Domnica Radulescu is an American writer of Romanian origin, living in the United States where she arrived in 1983 as a political refugee. She has chosen English as the language of her written expression in all her nonfiction, fiction, and dramatic works. She lives, functions and writes in the hyphenated spaces between cultures, languages and artistic universes.
Radulescu is the author of three critically acclaimed novels, Train to Trieste (Knopf 2008 &2009), Black Sea Twilight (Transworld 2011 & 2012) and Country of Red Azaleas (Hachette 2016) and of award-winning plays. Her play Exile Is My Home was produced off, off Broadway, at the Theater for the New City in New York, in 2016, and its production was nominated for an Innovative Theater Award, and received the Outstanding Performance by an Ensemble Cast Award from the Hispanic Organization of Latin Actors.
Radulescu’s first novel Train to Trieste was translated into thirteen languages and received the Best Fiction Award from the Library of Virginia in 2009. She is twice a Fulbright scholar and winner of the 2011 Outstanding Faculty Award from the State of Virginia. She has recently completed a memoir titled Dream in a Suitcase. A Story of My Immigrant Life and is working on her fourth novel, a political thriller about the Romanian Holocaust, titled My Father’s Orchards.
Radulescu also published twelve non-fiction books, edited and co-edited collections on topics ranging from the tragic heroine in western literature to feminist comedy, to studies of exile literature to theater of war and exile.
The internationally bestselling award-winning author Sandra Cisneros said the following about Radulescu’s writing: “Domnica Radulescu enriches American letters with her Romanian perspective. We are lucky to call her ours” (referring to Train to Trieste, 2008).

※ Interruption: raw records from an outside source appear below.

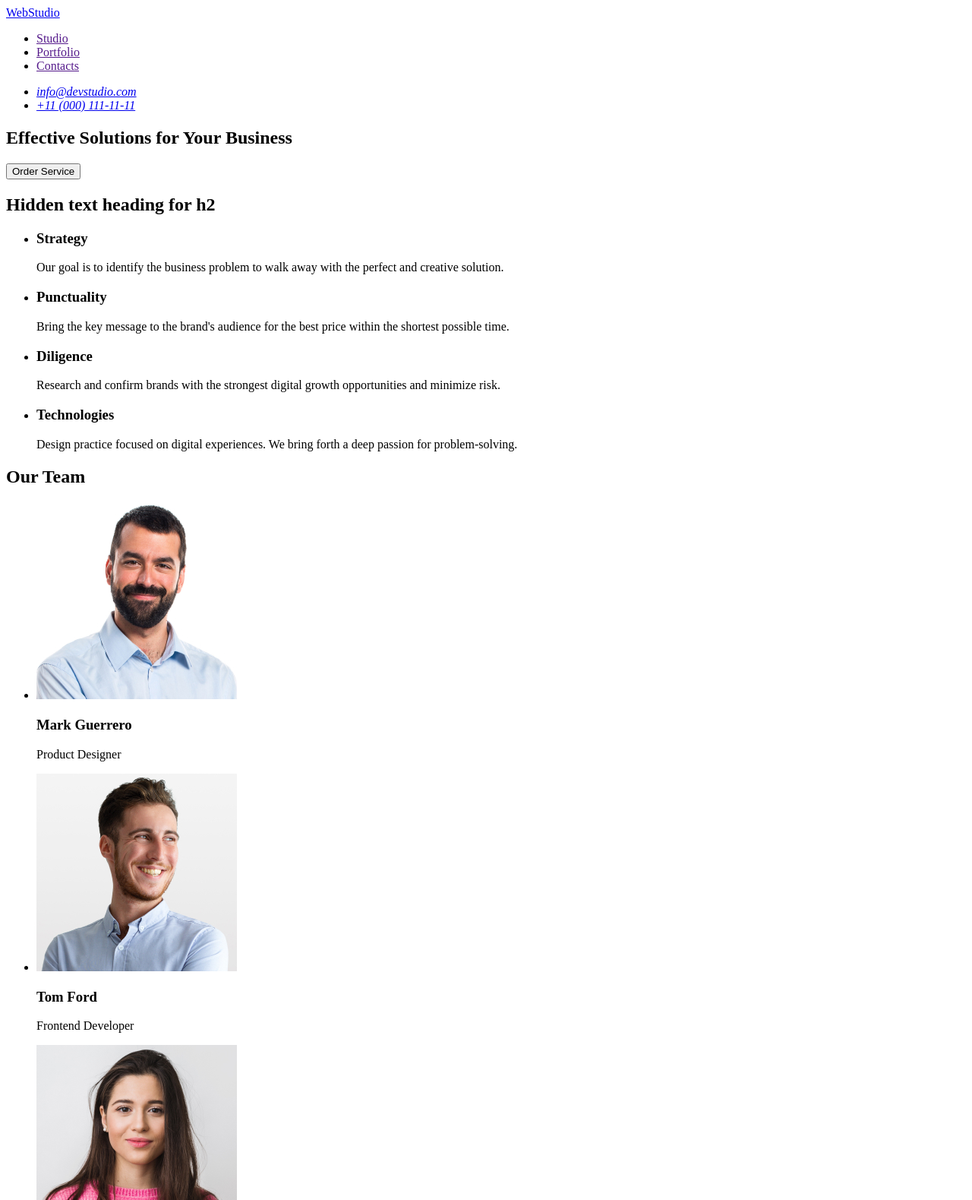
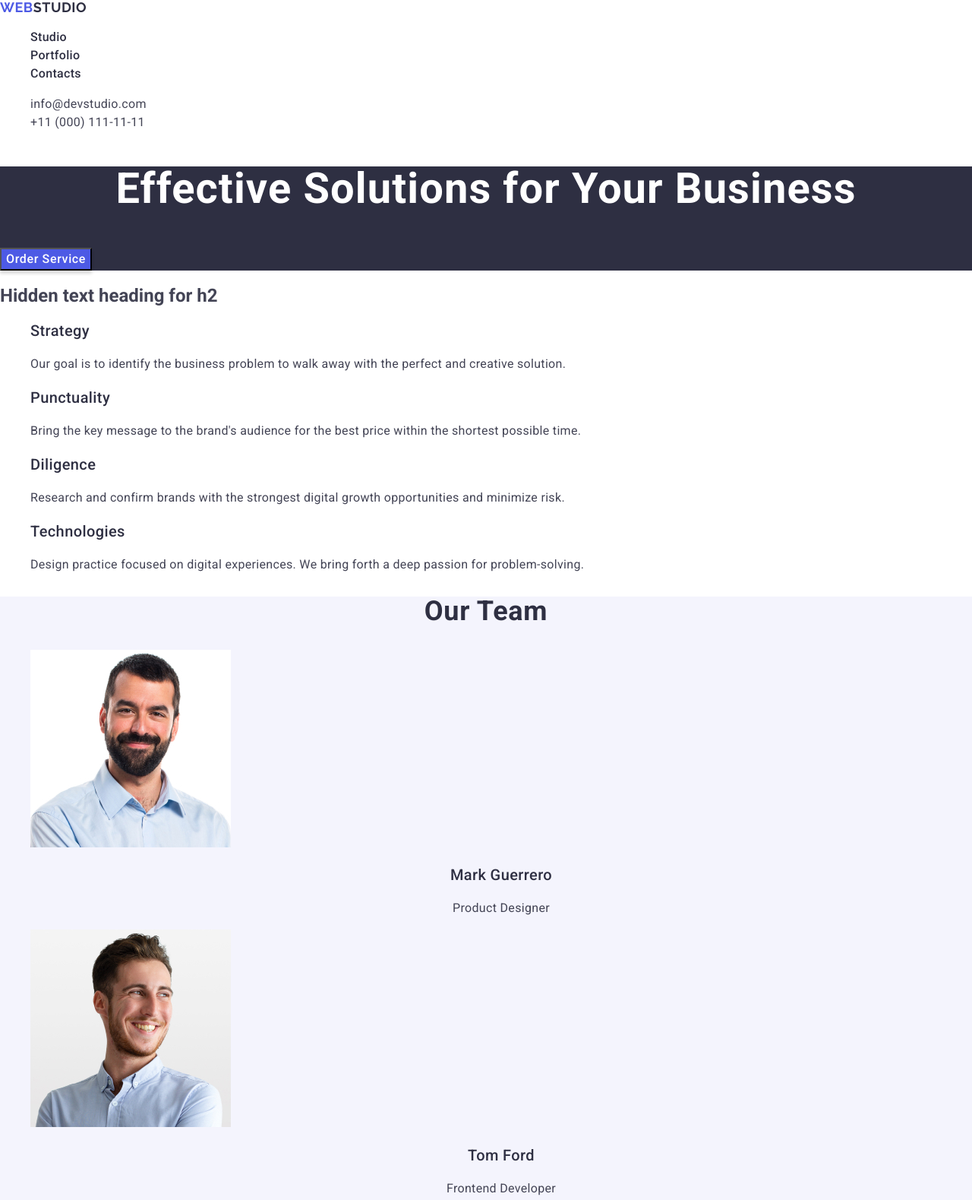
Before and after one commit to ArtemChayka/goit-markup-hw-02, a plain HTML site: page index.html in a window 1280 px wide. Shown: the top 1579 px of the page at 76% size. Drawn offline with nearby package versions, Linux system fonts and the light colour scheme.

Commit message:
first commit

```diff
--- /dev/null
+++ b/css/style.css
@@ -0,0 +1,140 @@
+body {
+  font-family: 'Roboto', sans-serif;
+  color: #434455;
+  background-color: #fff;
+}
+
+a {
+  text-decoration: none;
+}
+
+ul {
+  list-style-type: none;
+}
+.address-link {
+  font-style: normal;
+  font-family: 'Roboto', sans-serif;
+  font-weight: 400;
+  font-size: 16px;
+  line-height: 1.5;
+  letter-spacing: 0.02em;
+  color: #434455;
+}
+
+.logo {
+  font-family: 'Raleway', sans-serif;
+  font-weight: 700;
+  font-size: 18px;
+  line-height: 1.16;
+  letter-spacing: 0.03em;
+  text-transform: uppercase;
+  color: #4d5ae5;
+}
+.studio-header {
+    color: #2e2f42
+}
+.studio-footer {
+    color: #f4f4fd;;
+}
+
+.logo-item {
+  font-family: 'Roboto', sans-serif;
+  font-weight: 500;
+  font-size: 16px;
+  line-height: 1.5;
+  letter-spacing: 0.02em;
+  color: #2e2f42;
+}
+
+.main-section {
+  background: #2e2f42;
+}
+
+.main-title {
+  font-family: 'Roboto', sans-serif;
+  font-weight: 700;
+  font-size: 56px;
+  line-height: 1.07;
+  letter-spacing: 0.02em;
+  text-align: center;
+  color: #fff;
+}
+
+.main-section-btn {
+  box-shadow: 0 4px 4px 0 rgba(0, 0, 0, 0.15);
+  background: #4d5ae5;
+  font-family: 'Roboto', sans-serif;
+  font-weight: 500;
+  font-size: 16px;
+  line-height: 1.5;
+  letter-spacing: 0.04em;
+  color: #fff;
+}
+.main-section-btn:hover,
+.main-section-btn:focus {
+    background: #404bbf;
+}
+
+.benefits-section-title {
+  font-family: 'Roboto', sans-serif;
+  font-weight: 500;
+  font-size: 20px;
+  line-height: 1.2;
+  letter-spacing: 0.02em;
+  color: #2e2f42;
+}
+
+.benefits-section-text {
+  font-family: 'Roboto', sans-serif;
+  font-weight: 400;
+  font-size: 16px;
+  line-height: 1.5;
+  letter-spacing: 0.02em;
+  color: #434455;
+}
+
+.team-section {
+  background: #f4f4fd;
+}
+.team-section-title {
+  font-family: 'Roboto', sans-serif;
+  font-weight: 700;
+  font-size: 36px;
+  line-height: 1.11;
+  letter-spacing: 0.02em;
+  text-align: center;
+  color: #2e2f42;
+}
+
+.team-section-name {
+  font-family: 'Roboto', sans-serif;
+  font-weight: 500;
+  font-size: 20px;
+  line-height: 1.2;
+  letter-spacing: 0.02em;
+  text-align: center;
+  color: #2e2f42;
+}
+
+.team-section-text {
+  font-family: 'Roboto', sans-serif;
+  font-weight: 400;
+  font-size: 16px;
+  line-height: 1.5;
+  letter-spacing: 0.02em;
+  text-align: center;
+  color: #434455;
+}
+
+.text-footer {
+  font-family: 'Roboto', sans-serif;
+  font-weight: 400;
+  font-size: 16px;
+  line-height: 1.5;
+  letter-spacing: 0.02em;
+  color: #f4f4fd;
+}
+
+.footer {
+  background: #2e2f42;
+}
--- a/index.html
+++ b/index.html
@@ -1,61 +1,69 @@
 <!DOCTYPE html>
 <html lang="en">
+
 <head>
   <meta charset="UTF-8" />
   <meta name="viewport" content="width=device-width, initial-scale=1.0" />
   <title>Web Studio</title>
+  <link rel="preconnect" href="https://fonts.googleapis.com" />
+  <link rel="preconnect" href="https://fonts.gstatic.com" crossorigin />
+  <link href="https://fonts.googleapis.com/css2?family=Raleway:wght@700&family=Roboto:wght@400;500;700&display=swap"
+    rel="stylesheet" />
+  <link rel="stylesheet" href="https://cdnjs.cloudflare.com/ajax/libs/modern-normalize/3.0.1/modern-normalize.min.css">
+  <link rel="preconnect" href="https://fonts.gstatic.com>">
+  <link rel="stylesheet" href="./css/style.css">
 </head>
 
 <body>
   <header>
     <nav>
-        <a href="./index.html">WebStudio</a>
+      <a class="logo" href="./index.html">Web<span class="studio-header">Studio</span></a>
       <ul>
-          <li><a href="">Studio</a></li>
-          <li><a href="">Portfolio</a></li>
-          <li><a href="">Contacts</a></li>
+        <li><a class="logo-item">Studio</a></li>
+        <li><a class="logo-item">Portfolio</a></li>
+        <li><a class="logo-item">Contacts</a></li>
       </ul>
     </nav>
 
-      <address>
+    <address class="address">
       <ul>
-          <li><a href="mailto:info@devstudio.com">info@devstudio.com</a></li>
-          <li><a href="tel:+110001111111">+11 (000) 111-11-11</a></li>
+        <li><a class="address-link" href="mailto:info@devstudio.com">info@devstudio.com</a></li>
+        <li><a class="address-link" href="tel:+110001111111">+11 (000) 111-11-11</a></li>
       </ul>
     </address>
   </header>
   <main>
-      <section>
-        <h1>Effective Solutions for Your Business</h1>
-        <button type="button">Order Service</button>
+    <section class="main-section">
+      <h1 class="main-title">Effective Solutions for Your Business</h1>
+      <button class="main-section-btn" type="button">Order Service</button>
     </section>
-      <section>
+    <section class="benefits-section">
       <h2>Hidden text heading for h2</h2>
       <ul>
         <li>
-            <h3>Strategy</h3>
-            <p>
+          <h3 class="benefits-section-title">Strategy</h3>
+          <p class="benefits-section-text">
             Our goal is to identify the business problem to walk away with the
             perfect and creative solution.
           </p>
         </li>
         <li>
-            <h3>Punctuality</h3>
-            <p>
+          <h3 class="benefits-section-title">Punctuality</h3>
+          <p class="benefits-section-text">
             Bring the key message to the brand's audience for the best price
             within the shortest possible time.
           </p>
         </li>
         <li>
-            <h3>Diligence</h3>
-            <p>
+          <h3 class="benefits-section-title">Diligence</h3>
+          <p class="benefits-section-text">
             Research and confirm brands with the strongest digital growth
             opportunities and minimize risk.
           </p>
         </li>
         <li>
-            <h3>Technologies</h3>
-            <p>
+          <h3 class="benefits-section-title">Technologies</h3>
+          <p class="benefits-section-text">
             Design practice focused on digital experiences. We bring forth a
             deep passion for problem-solving.
           </p>
@@ -63,58 +71,74 @@
       </ul>
     </section>
 
-      <section>
-        <h2>Our Team</h2>
+    <section class="team-section">
+      <h2 class="team-section-title">Our Team</h2>
       <ul>
         <li>
-            <img
-              src="./images/MarkGuerrero.jpg"
-              alt="photo Mark Guerrero"
-              width="264"
-              height="260"
-            />
-            <h3>Mark Guerrero</h3>
-            <p>Product Designer</p>
+          <img src="./images/MarkGuerrero.jpg" alt="photo Mark Guerrero" width="264" height="260" />
+          <h3 class="team-section-name">Mark Guerrero</h3>
+          <p class="team-section-text">Product Designer</p>
         </li>
         <li>
-            <img
-              src="./images/TomFord.jpg"
-              alt="photo Tom Ford"
-              width="264"
-              height="260"
-            />
-            <h3>Tom Ford</h3>
-            <p>Frontend Developer</p>
+          <img src="./images/TomFord.jpg" alt="photo Tom Ford" width="264" height="260" />
+          <h3 class="team-section-name">Tom Ford</h3>
+          <p class="team-section-text">Frontend Developer</p>
         </li>
         <li>
-            <img
-              src="./images/CamilaGarcia.jpg"
-              alt="photo Camila Garcia"
-              width="264"
-              height="260"
-            />
-            <h3>Camila Garcia</h3>
+          <img src="./images/CamilaGarcia.jpg" alt="photo Camila Garcia" width="264" height="260" />
+          <h3 class="team-section-name">Camila Garcia</h3>
+          <p class="team-section-text">Marketing</p>
+        </li>
+        <li>
+          <img src="./images/DanielWilson.jpg" alt="photo Daniel Wilson" width="264" height="260" />
+          <h3 class="team-section-name">Daniel Wilson</h3>
+          <p class="team-section-text">UI Designer</p>
+        </li>
+      </ul>
+    </section>
+    <section>
+      <h2>Our Portfolio</h2>
+      <ul>
+        <li>
+          <img src="./images/banking-app.jpg" alt="banking-app" width="360" height="300" />
+          <h3>Banking App</h3>
+          <p>App</p>
+        </li>
+        <li>
+          <img src="./images/cashless-payment.jpg" alt="cashless-payment" width="360" height="300" />
+          <h3>Cashless Payment</h3>
           <p>Marketing</p>
         </li>
         <li>
-            <img
-              src="./images/DanielWilson.jpg"
-              alt="photo Daniel Wilson"
-              width="264"
-              height="260"
-            />
-            <h3>Daniel Wilson</h3>
-            <p>UI Designer</p>
+          <img src="./images/meditation-app.jpg" alt="meditation-app" width="360" height="300" />
+          <h3>Meditation App</h3>
+          <p>App</p>
+        </li>
+        <li>
+          <img src="./images/taxi-service.jpg" alt="taxi-service" width="360" height="300" />
+          <h3>Taxi Service</h3>
+          <p>Marketing</p>
+        </li>
+        <li>
+          <img src="./images/screen-illustrations.jpg" alt="screen-illustrations" width="360" height="300" />
+          <h3>Screen Illustrations</h3>
+          <p>Design</p>
+        </li>
+        <li>
+          <img src="./images/online-courses.jpg" alt="online-courses" width="360" height="300" />
+          <h3>Online Courses</h3>
+          <p>Marketing</p>
         </li>
       </ul>
     </section>
   </main>
-    <footer>
-      <a href="./index.html">WebStudio</a>
-      <p>
+  <footer class="footer">
+    <a class="logo" href="./index.html">Web<span class="studio-footer">Studio</span></a>
+    <p class="text-footer">
       Increase the flow of customers and sales for your business with digital
       marketing & growth solutions.
     </p>
   </footer>
 </body>
+
 </html>
```
Also changed, not shown: images/banking-app.jpg (added), images/cashless-payment.jpg (added), images/meditation-app.jpg (added), images/online-courses.jpg (added), images/screen-illustrations.jpg (added), images/taxi-service.jpg (added). Lines whose indentation alone changed are shown as unchanged.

Radulescu is Distinguished Service Professor of Comparative Literature at Washington and Lee University in Lexington, Virginia. She holds an MA in Comparative Literature and a PhD in French and Italian literature from the University of Chicago.
Two women survive the genocidal Bosnian war of the nineties, overcoming terrible obstacles through the power of their imaginations and unwavering friendship.
A passionate love story, political thriller and immigration drama set amid the brooding Carpathians.
Adventure and forbidden love unfolds before a backdrop of dictatorship and political upheaval.